[Change detection outputs]

--*--

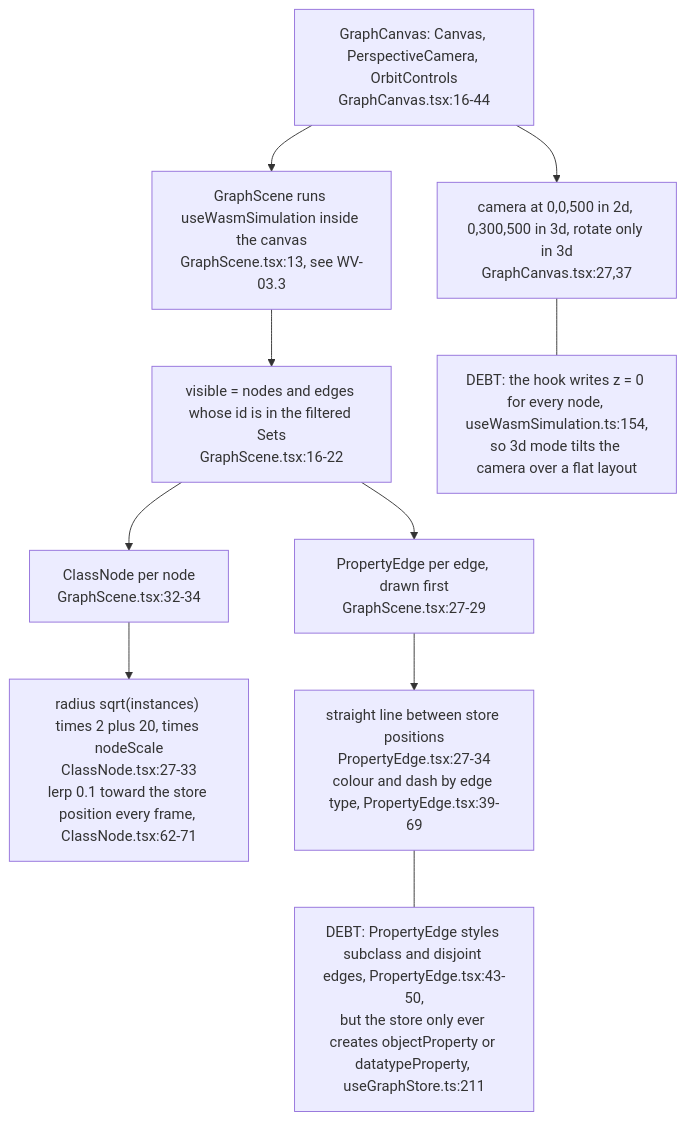
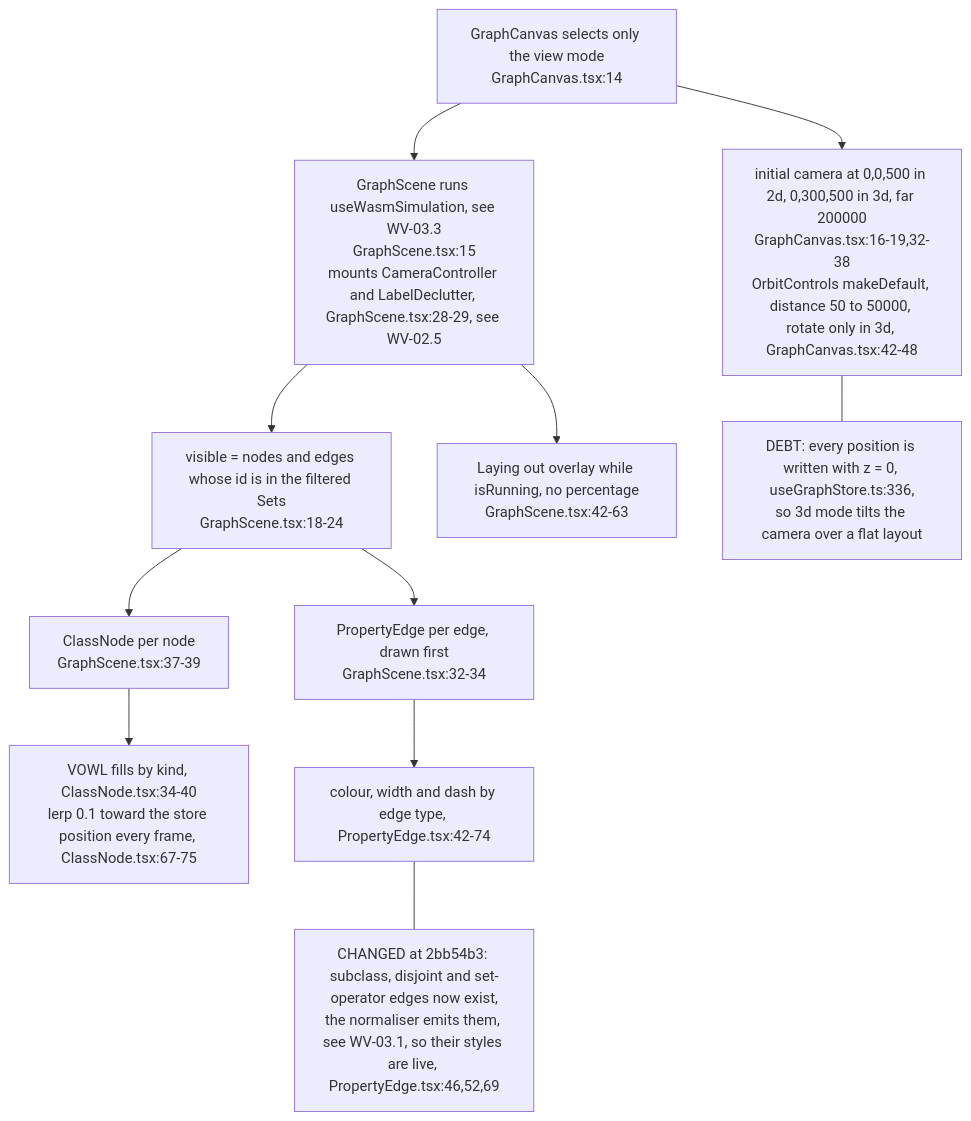
The third of 5 diagrams in docs/diagrams/wasmvowl/02-modern-explorer-runtime.md (DreamLab-AI/VisionFlow), drawn with Mermaid before and after one commit. The commit also changed other lines of this file and 4 other files, not shown here.

First line of the commit message:
docs(diagrams): wasmvowl re-verified at WasmVOWL 2bb54b3 (NggExplorer layout, camera, CI)

````diff
--- a/docs/diagrams/wasmvowl/02-modern-explorer-runtime.md
+++ b/docs/diagrams/wasmvowl/02-modern-explorer-runtime.md
@@ -79,14 +85,15 @@
 ```mermaid
 flowchart TB
-    GC["GraphCanvas: Canvas, PerspectiveCamera, OrbitControls<br/>GraphCanvas.tsx:16-44"] --> MODE["camera at 0,0,500 in 2d, 0,300,500 in 3d, rotate only in 3d<br/>GraphCanvas.tsx:27,37"]
-    GC --> GSC["GraphScene runs useWasmSimulation inside the canvas<br/>GraphScene.tsx:13, see WV-03.3"]
-    GSC --> VIS["visible = nodes and edges whose id is in the filtered Sets<br/>GraphScene.tsx:16-22"]
-    VIS --> PE["PropertyEdge per edge, drawn first<br/>GraphScene.tsx:27-29"]
-    VIS --> CN["ClassNode per node<br/>GraphScene.tsx:32-34"]
-    CN --> CNL["radius sqrt(instances) times 2 plus 20, times nodeScale<br/>ClassNode.tsx:27-33<br/>lerp 0.1 toward the store position every frame, ClassNode.tsx:62-71"]
-    PE --> PEL["straight line between store positions<br/>PropertyEdge.tsx:27-34<br/>colour and dash by edge type, PropertyEdge.tsx:39-69"]
-    N1["DEBT: PropertyEdge styles subclass and disjoint edges, PropertyEdge.tsx:43-50,<br/>but the store only ever creates objectProperty or datatypeProperty, useGraphStore.ts:211"]
-    N2["DEBT: the hook writes z = 0 for every node, useWasmSimulation.ts:154,<br/>so 3d mode tilts the camera over a flat layout"]
+    GC["GraphCanvas selects only the view mode<br/>GraphCanvas.tsx:14"] --> MODE["initial camera at 0,0,500 in 2d, 0,300,500 in 3d, far 200000<br/>GraphCanvas.tsx:16-19,32-38<br/>OrbitControls makeDefault, distance 50 to 50000, rotate only in 3d, GraphCanvas.tsx:42-48"]
+    GC --> GSC["GraphScene runs useWasmSimulation, see WV-03.3<br/>GraphScene.tsx:15<br/>mounts CameraController and LabelDeclutter, GraphScene.tsx:28-29, see WV-02.5"]
+    GSC --> VIS["visible = nodes and edges whose id is in the filtered Sets<br/>GraphScene.tsx:18-24"]
+    VIS --> PE["PropertyEdge per edge, drawn first<br/>GraphScene.tsx:32-34"]
+    VIS --> CN["ClassNode per node<br/>GraphScene.tsx:37-39"]
+    CN --> CNL["VOWL fills by kind, ClassNode.tsx:34-40<br/>lerp 0.1 toward the store position every frame, ClassNode.tsx:67-75"]
+    PE --> PEL["colour, width and dash by edge type, PropertyEdge.tsx:42-74"]
+    GSC --> OV["Laying out overlay while isRunning, no percentage<br/>GraphScene.tsx:42-63"]
+    N1["CHANGED at 2bb54b3: subclass, disjoint and set-operator edges now exist,<br/>the normaliser emits them, see WV-03.1, so their styles are live, PropertyEdge.tsx:46,52,69"]
+    N2["DEBT: every position is written with z = 0, useGraphStore.ts:336,<br/>so 3d mode tilts the camera over a flat layout"]
     PEL --- N1
     MODE --- N2
 ```
````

--*--

◆ Exercise
Nothing but the pictures should be left out when the records are retyped exactly.

◆ Task solution
The third of 5 diagrams in docs/diagrams/wasmvowl/02-modern-explorer-runtime.md (DreamLab-AI/VisionFlow), drawn with Mermaid before and after one commit. The commit also changed other lines of this file and 4 other files, not shown here.

First line of the commit message:
docs(diagrams): wasmvowl re-verified at WasmVOWL 2bb54b3 (NggExplorer layout, camera, CI)

````diff
--- a/docs/diagrams/wasmvowl/02-modern-explorer-runtime.md
+++ b/docs/diagrams/wasmvowl/02-modern-explorer-runtime.md
@@ -79,14 +85,15 @@
 ```mermaid
 flowchart TB
-    GC["GraphCanvas: Canvas, PerspectiveCamera, OrbitControls<br/>GraphCanvas.tsx:16-44"] --> MODE["camera at 0,0,500 in 2d, 0,300,500 in 3d, rotate only in 3d<br/>GraphCanvas.tsx:27,37"]
-    GC --> GSC["GraphScene runs useWasmSimulation inside the canvas<br/>GraphScene.tsx:13, see WV-03.3"]
-    GSC --> VIS["visible = nodes and edges whose id is in the filtered Sets<br/>GraphScene.tsx:16-22"]
-    VIS --> PE["PropertyEdge per edge, drawn first<br/>GraphScene.tsx:27-29"]
-    VIS --> CN["ClassNode per node<br/>GraphScene.tsx:32-34"]
-    CN --> CNL["radius sqrt(instances) times 2 plus 20, times nodeScale<br/>ClassNode.tsx:27-33<br/>lerp 0.1 toward the store position every frame, ClassNode.tsx:62-71"]
-    PE --> PEL["straight line between store positions<br/>PropertyEdge.tsx:27-34<br/>colour and dash by edge type, PropertyEdge.tsx:39-69"]
-    N1["DEBT: PropertyEdge styles subclass and disjoint edges, PropertyEdge.tsx:43-50,<br/>but the store only ever creates objectProperty or datatypeProperty, useGraphStore.ts:211"]
-    N2["DEBT: the hook writes z = 0 for every node, useWasmSimulation.ts:154,<br/>so 3d mode tilts the camera over a flat layout"]
+    GC["GraphCanvas selects only the view mode<br/>GraphCanvas.tsx:14"] --> MODE["initial camera at 0,0,500 in 2d, 0,300,500 in 3d, far 200000<br/>GraphCanvas.tsx:16-19,32-38<br/>OrbitControls makeDefault, distance 50 to 50000, rotate only in 3d, GraphCanvas.tsx:42-48"]
+    GC --> GSC["GraphScene runs useWasmSimulation, see WV-03.3<br/>GraphScene.tsx:15<br/>mounts CameraController and LabelDeclutter, GraphScene.tsx:28-29, see WV-02.5"]
+    GSC --> VIS["visible = nodes and edges whose id is in the filtered Sets<br/>GraphScene.tsx:18-24"]
+    VIS --> PE["PropertyEdge per edge, drawn first<br/>GraphScene.tsx:32-34"]
+    VIS --> CN["ClassNode per node<br/>GraphScene.tsx:37-39"]
+    CN --> CNL["VOWL fills by kind, ClassNode.tsx:34-40<br/>lerp 0.1 toward the store position every frame, ClassNode.tsx:67-75"]
+    PE --> PEL["colour, width and dash by edge type, PropertyEdge.tsx:42-74"]
+    GSC --> OV["Laying out overlay while isRunning, no percentage<br/>GraphScene.tsx:42-63"]
+    N1["CHANGED at 2bb54b3: subclass, disjoint and set-operator edges now exist,<br/>the normaliser emits them, see WV-03.1, so their styles are live, PropertyEdge.tsx:46,52,69"]
+    N2["DEBT: every position is written with z = 0, useGraphStore.ts:336,<br/>so 3d mode tilts the camera over a flat layout"]
     PEL --- N1
     MODE --- N2
 ```
````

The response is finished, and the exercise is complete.